  • “Part of the journey parents should take is one within themselves to decide what is it that you believe.”
  • “Questions beget questions. One question leads to another question as we continue to try to untangle life’s mysteries.”
  • “None of us really know, for sure, the answers to life’s questions—so why not legitimize that to our children? So that when they ask, it’s OK not to say “absolutely this!” or “absolutely that!” It’s okay to live in the questions.”
  • “The importance of life is the time we are here on Earth—that is all we know that we can control.”
  • “To live forever is to live through the way you affect others. The way you are in community and family and in the things that you do in your life is heaven on Earth in a way. It is how we pass on our lives and the meaning of our lives to others.”
  • “If we can stop ourselves and let ourselves notice these moments of awe, we feel deeply connected to the life cycle, to the world, to nature and to other people. This is how to live a meaningful life and how to help your children feel that they are part of something bigger than themselves.”

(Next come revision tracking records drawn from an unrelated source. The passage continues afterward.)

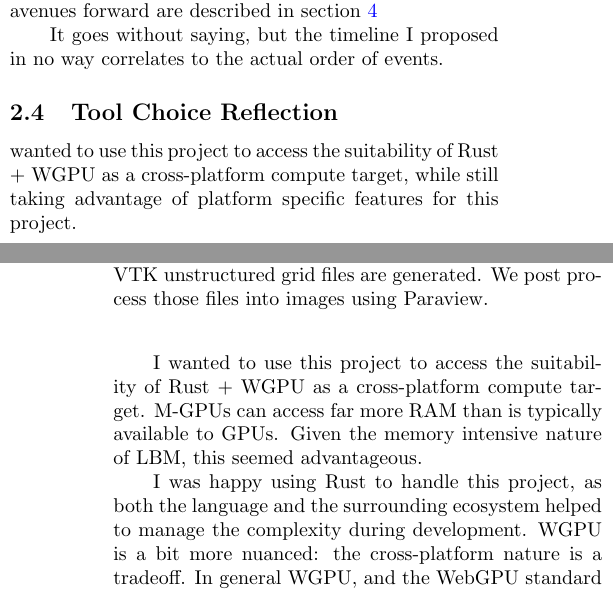
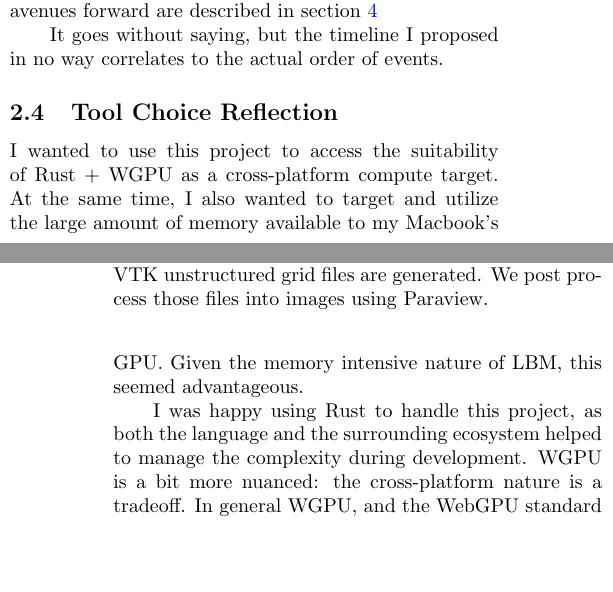
Before and after one commit to SallySoul/stencil_latex, a LaTeX document (documents/graphics_final/main.tex, which reads documents/graphics_final/sections/implementation.tex): two parts of the columns of pages 2 and 4 of 8, joined at a grey line, cut so that both start at the same text, the shorter picture padded with empty space. Compiled offline with pdfLaTeX.

Commit message:
CHECPOINT

```diff
--- a/documents/graphics_final/sections/implementation.tex
+++ b/documents/graphics_final/sections/implementation.tex
@@ -98,17 +98,10 @@ but the timeline I proposed
 in no way correlates to the actual order of events.
 
 \subsection{Tool Choice Reflection}
- wanted to use this project to access the suitability of Rust $+$ WGPU
-as a cross-platform compute target,
-while still taking advantage of platform specific features
-for this project.
-
-
-
-
 I wanted to use this project to access the suitability of Rust $+$ WGPU
 as a cross-platform compute target.
-M-GPUs can access far more RAM than is typically available to GPUs.
+At the same time, I also wanted to target and
+utilize the large amount of memory available to my Macbook's GPU.
 Given the memory intensive nature of LBM, this seemed advantageous.
 
 I was happy using Rust to handle this project, as both the
```
Also changed, not shown: documents/graphics_final/sections/intro.tex (+1 -1 lines), documents/graphics_final/sections/related_work.tex (+5 -5 lines).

  • “Start telling your children stories about their ancestors. Stories of struggle. Stories of success. Stories of having to work really hard. There’s research about the intergenerational self—a sense a child has that they are part of a long line of people. They are not just some random person floating around in 2018. They actually come from a long line of people who worked really hard to get here and passed certain things down through the family line. Kids who have a stronger intergenerational self are more resilient when faced with challenges in their lives.” (Marshall Duke, Emery University)

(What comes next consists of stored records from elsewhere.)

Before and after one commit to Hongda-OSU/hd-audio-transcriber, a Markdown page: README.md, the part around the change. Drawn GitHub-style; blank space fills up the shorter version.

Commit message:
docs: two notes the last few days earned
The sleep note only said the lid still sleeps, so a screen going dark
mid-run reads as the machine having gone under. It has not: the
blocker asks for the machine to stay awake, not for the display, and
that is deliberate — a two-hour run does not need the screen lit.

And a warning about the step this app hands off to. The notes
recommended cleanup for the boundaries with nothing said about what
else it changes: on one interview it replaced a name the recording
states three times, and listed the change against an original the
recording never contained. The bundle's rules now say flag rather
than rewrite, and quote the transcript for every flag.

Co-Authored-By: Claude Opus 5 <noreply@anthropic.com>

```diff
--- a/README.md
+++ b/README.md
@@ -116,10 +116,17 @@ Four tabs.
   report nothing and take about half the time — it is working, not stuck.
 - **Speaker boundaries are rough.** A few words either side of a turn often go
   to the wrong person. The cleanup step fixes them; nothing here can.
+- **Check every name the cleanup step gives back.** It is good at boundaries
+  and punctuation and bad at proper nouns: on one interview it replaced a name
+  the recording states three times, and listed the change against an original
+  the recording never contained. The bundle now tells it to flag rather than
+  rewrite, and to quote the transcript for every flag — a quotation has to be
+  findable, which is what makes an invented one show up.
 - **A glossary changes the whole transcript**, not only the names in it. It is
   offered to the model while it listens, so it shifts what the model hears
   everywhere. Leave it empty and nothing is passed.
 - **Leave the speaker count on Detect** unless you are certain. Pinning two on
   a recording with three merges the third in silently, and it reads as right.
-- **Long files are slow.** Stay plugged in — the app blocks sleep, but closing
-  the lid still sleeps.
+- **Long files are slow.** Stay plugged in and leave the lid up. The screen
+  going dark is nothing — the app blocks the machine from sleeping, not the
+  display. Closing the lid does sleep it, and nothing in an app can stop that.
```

  • If you are being raised in a religious household, you might be able to call on Judaism or Mormonism of whatever that faith is that you have to get whatever kind of multigenerational self and feel that you are part of this rich history. For kids who are raised without religion, it’s got to come from a different source so we can look at our ancestors so that know that they are not alone.”
  • “Human nature is that we love to belong.”

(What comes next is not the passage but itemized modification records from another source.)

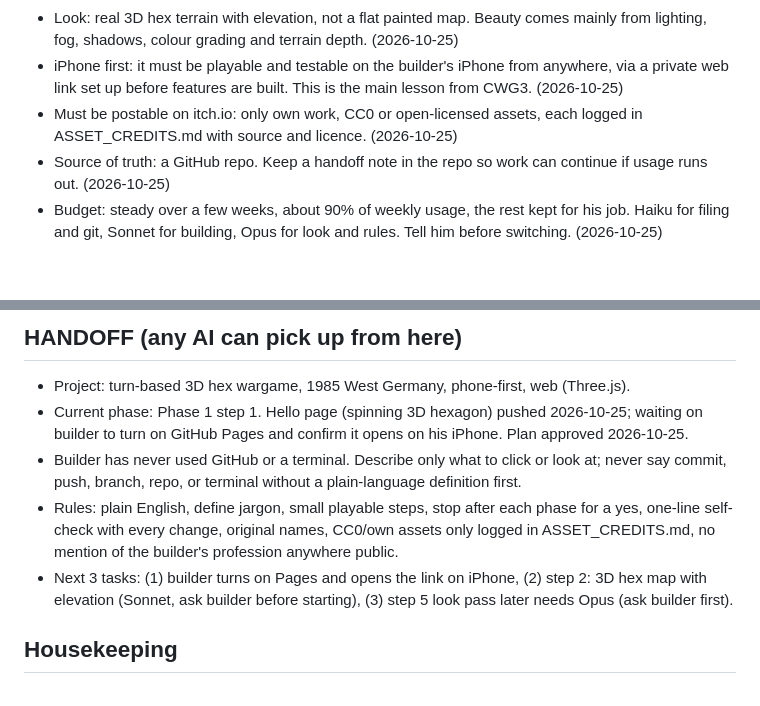
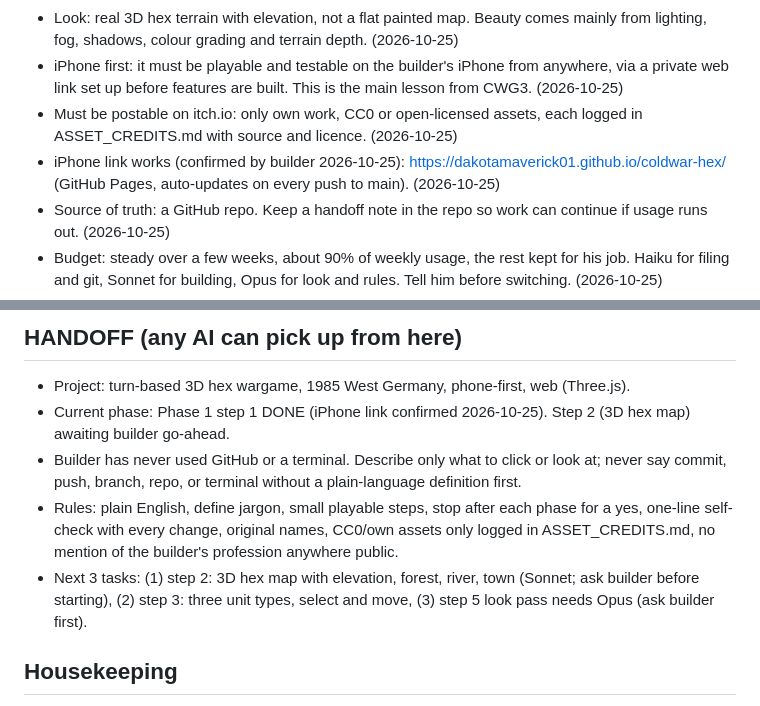
Before and after one commit to dakotamaverick01/coldwar-hex, a Markdown page: START_HERE.md, 2 parts joined by grey strips. Rendered like a GitHub page; blank space fills up the shorter version.

Commit message:
Record that the iPhone link works
Co-Authored-By: Claude Sonnet 5.5 <noreply@anthropic.com>
Claude-Session: https://claude.ai/code/session_015P4k3jf37zCu2o3TxnSEL7

```diff
--- a/START_HERE.md
+++ b/START_HERE.md
@@ -9,6 +9,7 @@ Read this first every chat. It is the current state and overrides older docs (in
 - Look: real 3D hex terrain with elevation, not a flat painted map. Beauty comes mainly from lighting, fog, shadows, colour grading and terrain depth. (2026-10-25)
 - iPhone first: it must be playable and testable on the builder's iPhone from anywhere, via a private web link set up before features are built. This is the main lesson from CWG3. (2026-10-25)
 - Must be postable on itch.io: only own work, CC0 or open-licensed assets, each logged in ASSET_CREDITS.md with source and licence. (2026-10-25)
+- iPhone link works (confirmed by builder 2026-10-25): https://dakotamaverick01.github.io/coldwar-hex/ (GitHub Pages, auto-updates on every push to main). (2026-10-25)
 - Source of truth: a GitHub repo. Keep a handoff note in the repo so work can continue if usage runs out. (2026-10-25)
 - Budget: steady over a few weeks, about 90% of weekly usage, the rest kept for his job. Haiku for filing and git, Sonnet for building, Opus for look and rules. Tell him before switching. (2026-10-25)
 - Public material never mentions the builder's profession. (2026-10-25)
@@ -32,10 +33,10 @@ Phase 1 plan: scope, tech, repo and iPhone link setup, usage estimate. Builder s
 
 ## HANDOFF (any AI can pick up from here)
 - Project: turn-based 3D hex wargame, 1985 West Germany, phone-first, web (Three.js).
-- Current phase: Phase 1 step 1. Hello page (spinning 3D hexagon) pushed 2026-10-25; waiting on builder to turn on GitHub Pages and confirm it opens on his iPhone. Plan approved 2026-10-25.
+- Current phase: Phase 1 step 1 DONE (iPhone link confirmed 2026-10-25). Step 2 (3D hex map) awaiting builder go-ahead.
 - Builder has never used GitHub or a terminal. Describe only what to click or look at; never say commit, push, branch, repo, or terminal without a plain-language definition first.
 - Rules: plain English, define jargon, small playable steps, stop after each phase for a yes, one-line self-check with every change, original names, CC0/own assets only logged in ASSET_CREDITS.md, no mention of the builder's profession anywhere public.
-- Next 3 tasks: (1) builder turns on Pages and opens the link on iPhone, (2) step 2: 3D hex map with elevation (Sonnet, ask builder before starting), (3) step 5 look pass later needs Opus (ask builder first).
+- Next 3 tasks: (1) step 2: 3D hex map with elevation, forest, river, town (Sonnet; ask builder before starting), (2) step 3: three unit types, select and move, (3) step 5 look pass needs Opus (ask builder first).
 
 ## Housekeeping
 - Living docs max three: START_HERE.md, ASSET_CREDITS.md (create at first asset), one plan.
```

  • “Find people who share some of your values. Figure out ways that you can create these communities of shared values.”
  • “It’s key to create a feeling of sacredness.  This is something we do and we’re not going to stop doing it.”
  • “Religions thrived through the millennia because people were willing to pay the cost in time to do the rituals and sit there and there was a pay off for that. There were all these people and there were all these rituals but there was a trade off. It doesn’t come without effort.”
  • “Your life is a privilege and you should live it well.”
  • “Make time for awe and wonder in your life. If you do that, your life will be more meaningful.”
  • “If you seek work in connections that give you a sense of being larger than just yourself, then your life will have purpose.”
  • “Instead of talking about a label, let’s talk about what’s underneath labels. Let’s talk about what it means to be a human being who’s thinking and questioning and striving to be a better person.”
  • “Can you boil down, in 10 items, what you really want your kids to know?”
  • “At the final coming of age ceremony in Northern California of a group of teenagers, they asked 2 questions; what is the thing about you that makes you unique? And what is your gift to the world?”
  • “When you’re living in the questions, you are living a curious life, potentially full of wonder because everything you see is an opportunity for growth. Everything you see is an opportunity for connection.”